Symphony Band and Chorale Concert


Abigail Shimniok graphic

The Platteville Chorale and UW-Platteville Symphony Band performed a joint concert on Wednesday, May 3 in the Brodbeck Concert Hall at the Center for the Arts.

The Chorale, led by conductor Gregory Dennis, started the night with the Alma Mater of UW-Platteville. Gregory asked the audience to stand for the Alma Mater and hoped to repopularize its usage by students and alumni.

Peter Putz, folk music educator at Riverdale Schools, was a guest and conducted the song “Four-Leaf Clover” with the Chorale. Peter explained that the song was from the early 1900s and possessed a schoolbook moral quality. He said it reminded him of the Thomas Jefferson quote which goes: “I’m a great believer in luck, and I find the harder I work, the more I have of it.”

Songs performed by the Chorale included “Comedy Tonight,” “I Cannot Conceal It,” “Sing Me to Heaven” and “O Love.”

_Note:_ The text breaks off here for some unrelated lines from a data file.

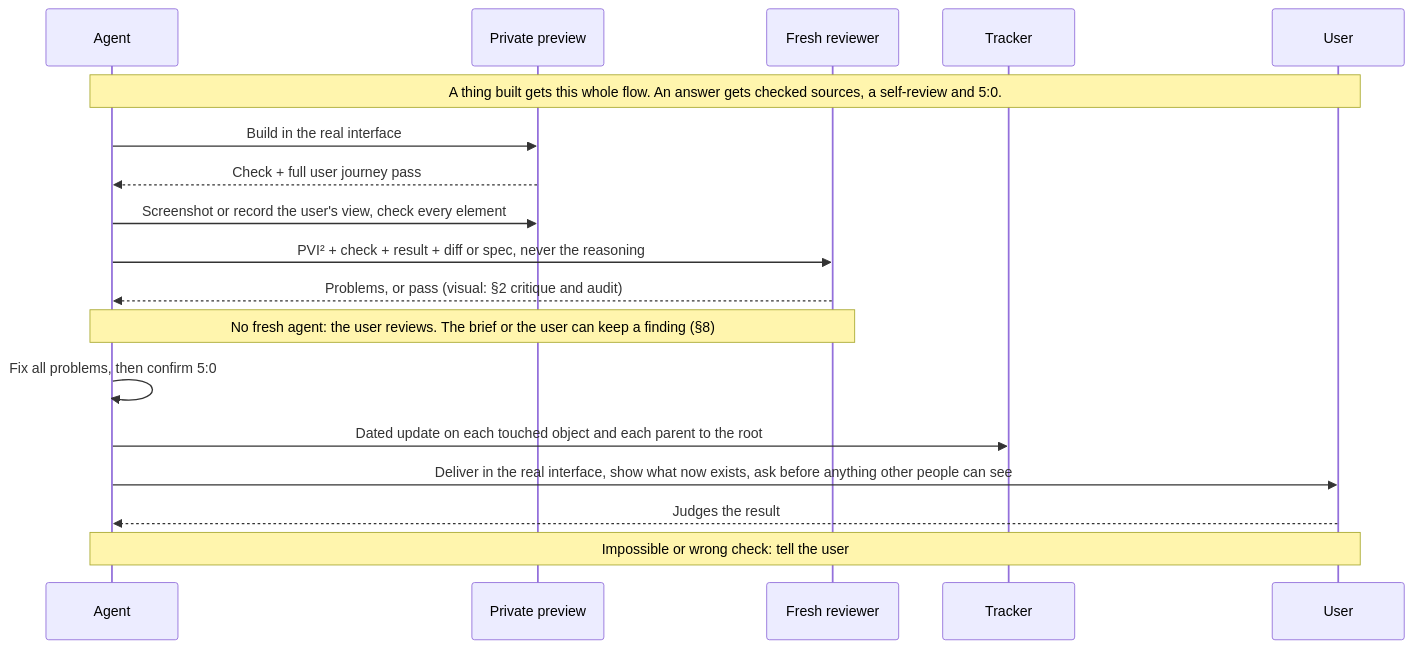
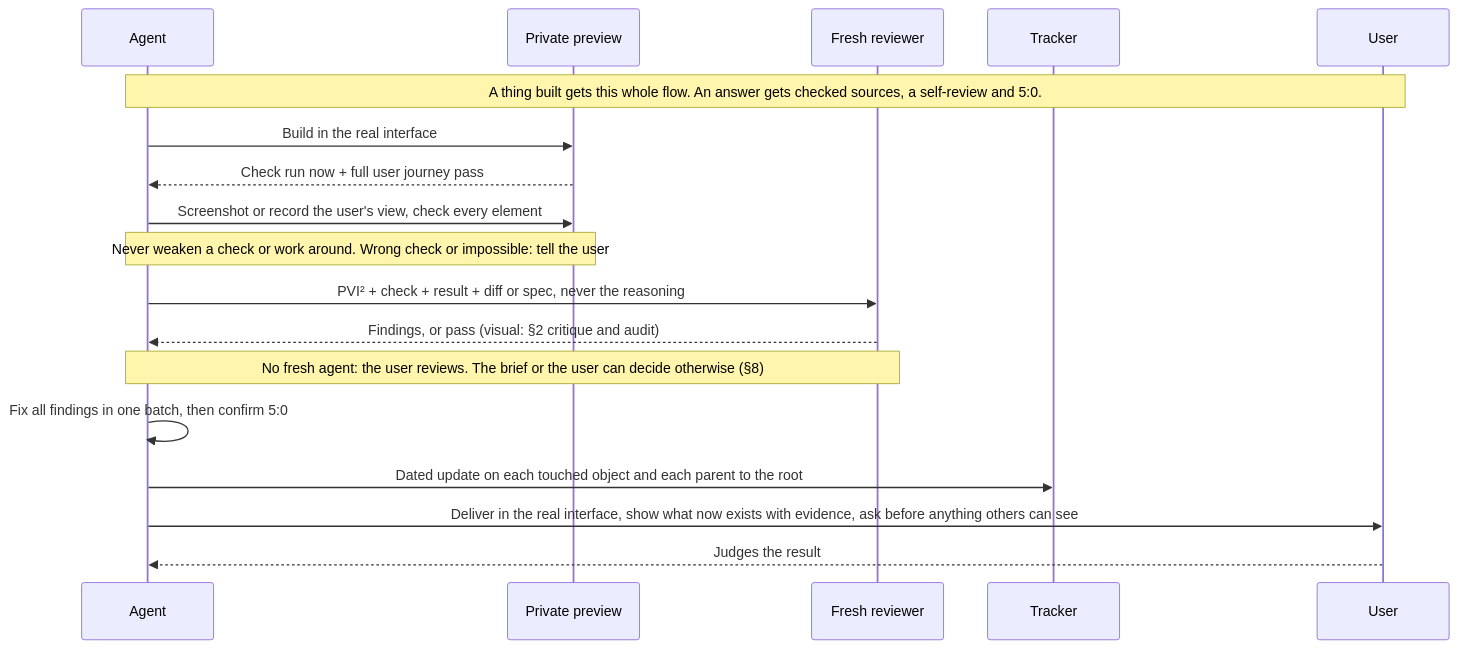
Diagram 11 of 14 in AGENTS.md (SolenixAI/arbiter), drawn with Mermaid before and after one commit. The commit also changed other lines of this file, not shown here.

First line of the commit message:
docs(agents): section 10 runs the check now, never weakens it, delivers with evidence (#22)

````diff
--- a/AGENTS.md
+++ b/AGENTS.md
@@ -444,20 +442,20 @@
 ```mermaid
 sequenceDiagram
   participant A as Agent
   participant P as Private preview
   participant R as Fresh reviewer
   participant T as Tracker
   participant U as User
   Note over A,U: A thing built gets this whole flow. An answer gets checked sources, a self-review and 5:0.
   A->>P: Build in the real interface
-  P-->>A: Check + full user journey pass
+  P-->>A: Check run now + full user journey pass
   A->>P: Screenshot or record the user's view, check every element
+  Note over A,P: Never weaken a check or work around. Wrong check or impossible: tell the user
   A->>R: PVI² + check + result + diff or spec, never the reasoning
-  R-->>A: Problems, or pass (visual: §2 critique and audit)
-  Note over A,R: No fresh agent: the user reviews. The brief or the user can keep a finding (§8)
-  A->>A: Fix all problems, then confirm 5:0
+  R-->>A: Findings, or pass (visual: §2 critique and audit)
+  Note over A,R: No fresh agent: the user reviews. The brief or the user can decide otherwise (§8)
+  A->>A: Fix all findings in one batch, then confirm 5:0
   A->>T: Dated update on each touched object and each parent to the root
-  A->>U: Deliver in the real interface, show what now exists, ask before anything other people can see
+  A->>U: Deliver in the real interface, show what now exists with evidence, ask before anything others can see
   U-->>A: Judges the result
-  Note over A,U: Impossible or wrong check: tell the user
 ```
````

Gregory told the audience that the Platteville Chorale was started 48 years ago. The Chorale then ended their line-up with the gospel song “A City Called Heaven.” Todd Richmond was the soloist.

The Symphony Band, conducted by Aaron Cooley, began their line-up with the song “The Promise of Living.” The song was performed in tandem with the Chorale.

After the Chorale departed, the Symphony Band played “Fairest of the Fair,” a march by John Phillip Sousa. Sousa’s march inspired the writing of their next song, “Fantasy on a Theme by Sousa,” a bombastic and ethereal piece by Andrew Boysen Jr.

The band performed “Shenandoah,” and conductor Aaron Cooley explained that the song was very old and traditional, but the band was playing an arrangement by Omar Thomas who is heavily inspired by jazz and soul. The band achieved a mysterious, rippling stream effect in the song by snapping randomly.

Allen Cordingley, a baritone saxophone player, was soloist for the Symphony Band’s performance of “Rhapsody for Baritone Saxophone and Wind Orchestra.” He played a protracted and highly ornate solo at various intervals and received much applause at the song’s conclusion.

The final song of the night was “Illumination.” At the song’s end, the Symphony Band rose, joined again by Allen Cordingley, bowed and departed the stage.